JIM DOWDALLS/PHOTO RESEARCHERS INC.
The promise will only be realizedwith more support
By Ira Mellman
Despite its obvious scientific appeal, immunotherapy as anapproach to cancer has yet tolive up to expectations. Initial attemptsat using cytokines to stimulate anticancerT cells, or deploying toxin-conjugatedmonoclonal antibodies as "magic bullets,"were never quite successful despite havingattracted considerable attention.

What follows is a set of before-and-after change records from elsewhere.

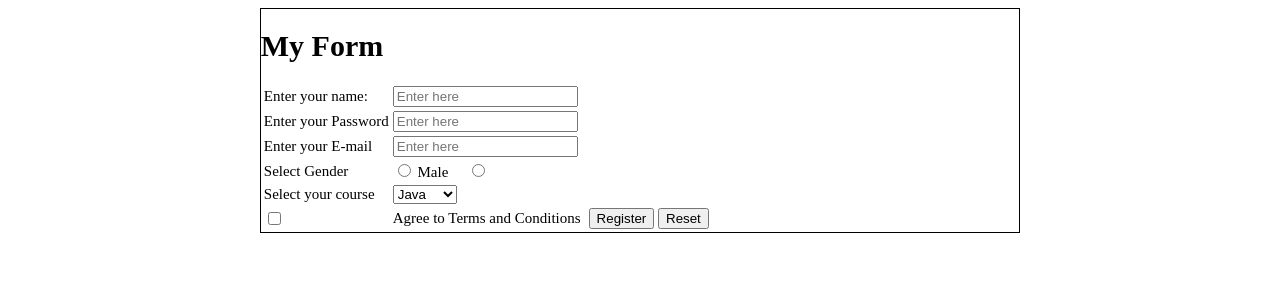
Repository: Amit7Akt/EJB
Page: FormSubmission/src/main/webapp/index.html
The author's editor kept a copy of each file at every save. The page is drawn from the files as they stood at one save, then again after the next save.
The browser window is 1280 px wide. The pictures show the whole page.

Above is the page before, as saved 2022-11-22 06:44:01.

### FormSubmission/src/main/webapp/index.html
<!DOCTYPE html>
<html lang = "en">
	<head>
		<meta charset= "UTF-8">
		<title> &npsb Form Page</title>
		<style type="text/css">
			.container{
				width: 60%;
				border : 1px solid black;
				margin: auto;
				font-size: 15px;
				}


		</style>

	</head>
	<body>
		<div class = "container">
			<h1> My Form</h1>
			<form action = "RegisterServlet " mehod = "post">
				<table>
					<tr>
						<td>Enter your name:</td>
						<td> <input type = "text" name = "user_name" placeholder = "Enter here"/> </td>
					</tr>
					<tr>
						<td>Enter your Password	</td>
						<td><input type = "Password" name = "user_password" placeholder= "Enter here"/></td>
					</tr>
					<tr>
						<td>Enter your E-mail</td>
						<td><input type = "email" name = "user_name" placeholder = "Enter here" /> </td>
					</tr>

					<tr>
						<td> Select Gender</td>
						<td> <input type = "radio" name = "user_gender" value = "male"> Male &nbsp; &nbsp; <input type = "radio" name = "user_gender" value = "female"></td>
					</tr>

					<tr>
						<td>
							Select your course
						</td>
						<td>
							<select name = "user_course" >
								<option value ="Java"> Java</option>
								<option value = "Php"> Php </option>
								<option value = "Python"> Python </option>
								<option value = "Ruby">Ruby </option>
							</select>
						</td>
					</tr>

					<tr>
						<td style = "text_align: center">
							<input type = "checkbox" value= "checked" name = "condition" />
						</td>
						<td>
							Agree to Terms and Conditions
						</td>

						<td>

						</td>

						<td>
							<button type = "submit"> Register</button>
							<button type = "reset"> Reset</button>
						</td>




				</table>

			</form>

		</div>

	</body>

</html>

After the next save:
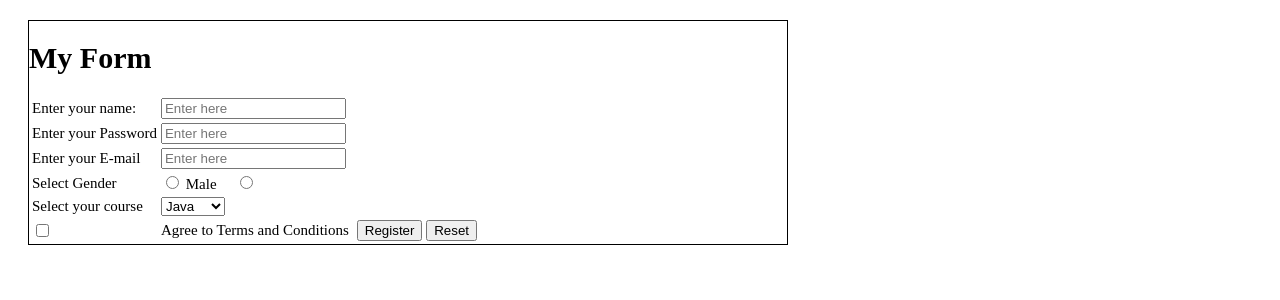
Saved 25 s later.
--- a/FormSubmission/src/main/webapp/index.html
+++ b/FormSubmission/src/main/webapp/index.html
@@ -7,7 +7,7 @@
 			.container{
 				width: 60%;
 				border : 1px solid black;
-				margin: auto;
+				margin: 20px;
 				font-size: 15px;
 				}
 

After the save that followed:
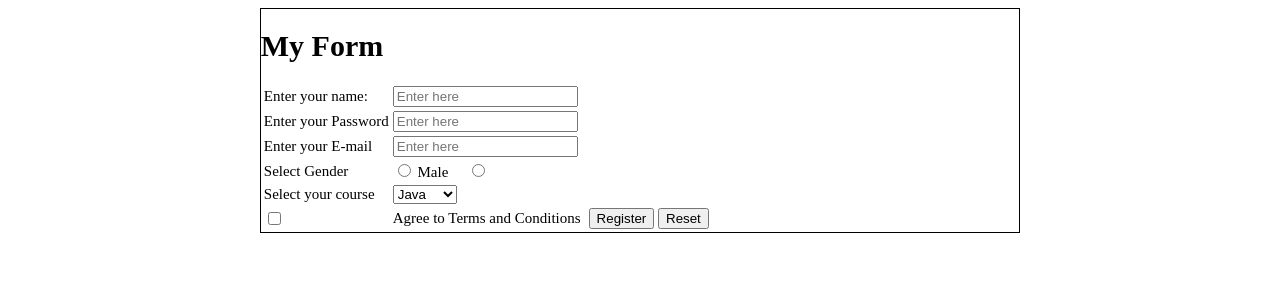
Saved 15 s later.
--- a/FormSubmission/src/main/webapp/index.html
+++ b/FormSubmission/src/main/webapp/index.html
@@ -7,7 +7,7 @@
 			.container{
 				width: 60%;
 				border : 1px solid black;
-				margin: 20px;
+				margin: auto;
 				font-size: 15px;
 				}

Therapeutic vaccines for cancer haveproven similarly disappointing. StevenRosenberg, a noted cancer immunologistat the National Cancer Institute, reviewedprogress to date in 2004 and concludedthat the objective clinical response ratefor roughly 1,000 patients fell below anunimpressive 4%.1 Skepticism and a lackof support has impeded research in thearea such that even a role for the immunesystem as a natural surveillance mechanismto detect and eliminate incipientcancers remains without wide acceptance,despite a large body of experimental andclinical evidence.2
Yet, as a treatment for diseases otherthan cancer, immunotherapy - definedbroadly as modulation of the immunesystem...